First, I want you to remember that since 1878 or 1879, depending on how you do the math, this particular gathering of people has been loved by God. You have shared in the gospel from the first day until now. And the good news of the gospel is Jesus. Yes, God so loved the world that he came to earth to be born, to live, to teach, to welcome, to embrace, to share, to call, to die, and to rise again so that we might have life in Jesus. My friends, it’s all about Jesus. You know this good news; you have shared in the gospel from the first day until now. But it is easy to forget and make church about so many other things. So, first, I ask you to remember what you have known from the first day until now: Jesus loves me, this I know, for the Bible tells me so. Yes, you are loved by God.

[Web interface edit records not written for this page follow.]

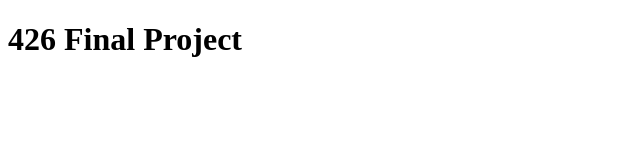
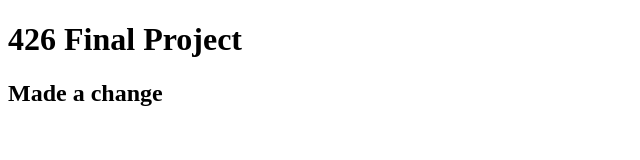
Before and after one commit to chelene3/426FinalProject, a website: page index.html in a window 1280 px wide. Shown: the whole page, without its empty margins (0-640 px from the left). Drawn offline with Linux system fonts and the light colour scheme.

Commit message:
changing with branch

```diff
--- a/index.html
+++ b/index.html
@@ -7,5 +7,6 @@
 </head>
 <body>
     <h1>426 Final Project</h1>
+    <h2>Made a change</h2>
 </body>
 </html>
```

And second, while it was never my intention to fix this congregation, it was always my intention to love you. As the apostle Paul shared with the Philippians, “you hold me in your heart.” What a marvelous image that is - to hold one another in our hearts. My friends, I didn’t love you because of who I thought you or this church might become. I didn’t love you or this church because of what I believed I could turn you into. No, we love one another, we hold each other in our hearts, because God first loved us. We know that God loves us just as we are and yet that love does not leave us unchanged. As we love one another, as we hold each other in our hearts, we grow. Yes, as we are loved and as we love one another we grow more and more into the people God created us to be. As we are loved and as we love one another we discover who God intends us to be. As we are loved and as we love one another, we become more like Jesus. And that is the only goal.

As you know, it is often hard work to love one another in the way that God loves us. Growth is not quick and easy. And yet, it has been such a gift and joy for me. I write to you today as we have reached this stop on the way. My friends, there are many steps ahead as you walk this way with Jesus and as you continue to grow in love.

So, my prayer for you is the same as Paul’s prayer for his beloved congregation in Philippi: That your love may overflow more and more with knowledge and full insight to help you to determine what is best, so that in the day of Christ you may be pure and blameless, having produced the harvest of righteousness that comes through Jesus Christ for the glory and praise of God.

May God bless you and keep you until we meet again,

Thanks be to God. Amen and Amen.